Turns out it’s a bit more complicated than that. The lawsuit contends that The Clash have long had a presence in the tennis industry. The band noted that it has licensed its music to a number of major tennis events, including Wimbledon. It has also licensed a Clash-branded line of tennis sneakers that were made by Converse.
Dorisimo Limited, which is the U.K.-based company that owns the Clash’s trademark, insists that Wilson’s new tennis rackets are employing the band’s trademark without permission. The overlap will confuse consumers into thinking that the rackets were endorsed by the band, according to the complaint.
Complicating matters is the fact that Wilson, which has been selling “Clash” tennis rackets since February of this year, currently owns the U.S. trademark for the word “clash” as it relates to tennis rackets, covers of tennis rackets, and sport bags.
VEGAN MUSICIANS AIM TO TOP UK MUSIC CHARTS THIS CHRISTMAS
A collaboration of vegan musicians and activists aim to top the UK music charts this Christmas, with their original song ‘Peace On Your Plate’.
Written by Gavin Chappell-Bates and Giles Bryant, the song, which will be released in December, ‘begins with an evocative image of a traditional family Christmas which is then juxtaposed with an image of the conditions that factory animals live in’ the writers explain.
All profits from the song will be donated to Viva! and Tower Hill Stables Animal Sanctuary – which is run by world-record marathon runner Fiona Oakes.
NEW MUSIC PLATFORM AUDIUS PLANS TO CAPITALISE ON SOUNDCLOUD’S FAULTS
It runs on blockchain and promises no takedowns.
A new streaming service, Audius, wants to make up for SoundCloud’s shortcomings.

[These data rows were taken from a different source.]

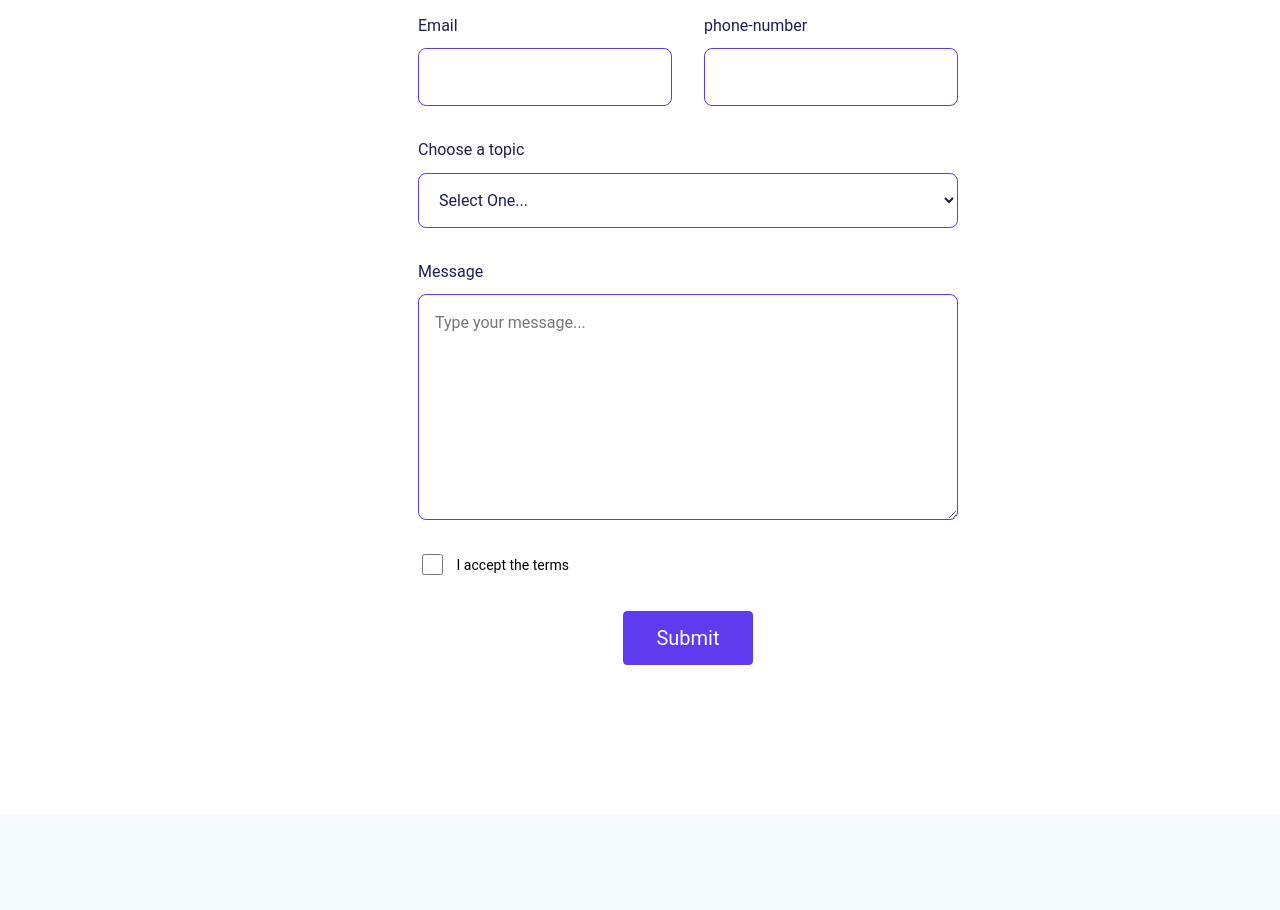
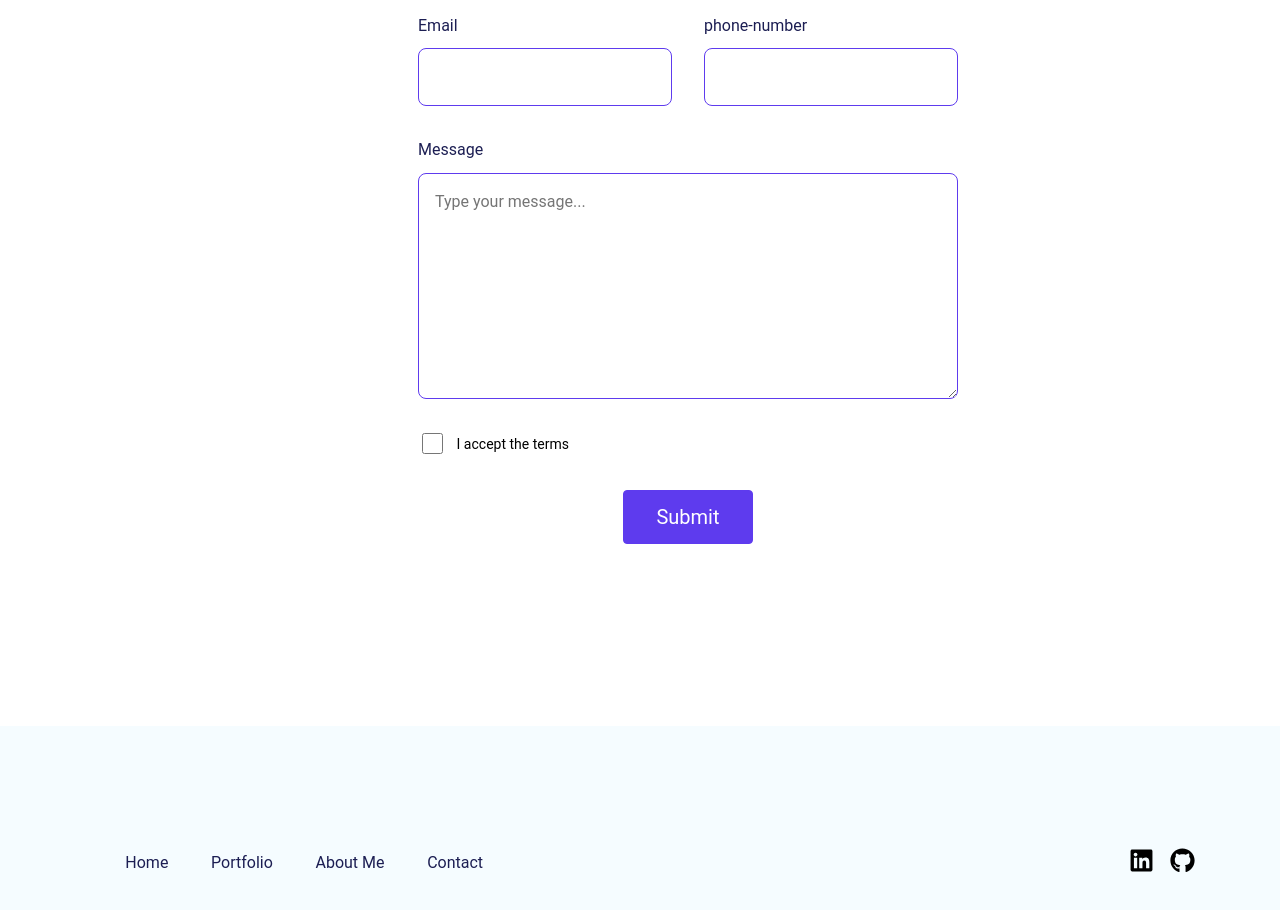
Before and after one commit to yogesh1510-ux/portfolio, a React (Create React App) app: page / in a window 1280 px wide. Shown: the part 2980-3890 px from the top of the page. Built offline with nearby package versions, Linux system fonts and the light colour scheme.

Commit message:
ecommerce

```diff
--- a/src/Components/ContactMe.jsx
+++ b/src/Components/ContactMe.jsx
@@ -57,15 +57,7 @@ export default function ContactMe() {
             />
           </label>
         </div>
-        <label htmlFor="choode-topic" className="contact--label">
-          <span className="text-md">Choose a topic</span>
-          <select id="choose-topic" className="contact--input text-md">
-            <option>Select One...</option>
-            <option>Item 1</option>
-            <option>Item 2</option>
-            <option>Item 3</option>
-          </select>
-        </label>
+
         <label htmlFor="message" className="contact--label">
           <span className="text-md">Message</span>
           <textarea
```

The free hosting service and music streaming platform launched today, and it’s positioning itself as a blockchain-based SoundCloud alternative that lets artists upload songs at no cost. The founders claim it’s built with artists in mind and will be free from things like takedowns, which plagued SoundCloud.
Audius already has backing from some big names, like deadmau5, Rezz, 3LAU and The Stafford Brothers. But to start the library is small, just a few hundred artists. For now, Audius is free, and artists can’t make money. By early 2020, the company may run ads or offer a subscription. According to TechCrunch, the plan is that eventually 90 percent of the revenue will go to the artists.
ERICA SYNTHS PICO SYSTEM III IS THE FULL ANALOGUE MODULAR SYNTH THAT YOU CAN FIT IN YOUR BAG
Compact instrument offers limitless patching potential
The words ‘analogue modular synth’ are usually associated with massive wood-panelled instruments, but Erica Synths’ new Pico System III is rather different. Designed to offer a full modular experience, this is a compact, self-contained device that comes in desktop and Eurorack formats.
Erica Synths say it’s designed to take modular synthesis back to basics and to encourage patching creativity. There are 31 inputs, 20 outputs and seven switches, giving you almost limitless scope for experimentation.
If you want a guaranteed result, you can make use of the preset voice cards; five come included, while a further five are empty and be used to develop your own patches. More will be made available via the Erica Synths shop.
Written by Anthony Vanger
Additional reporting by Adam “Badger” Woolf
Artwork by Gustav Balderdash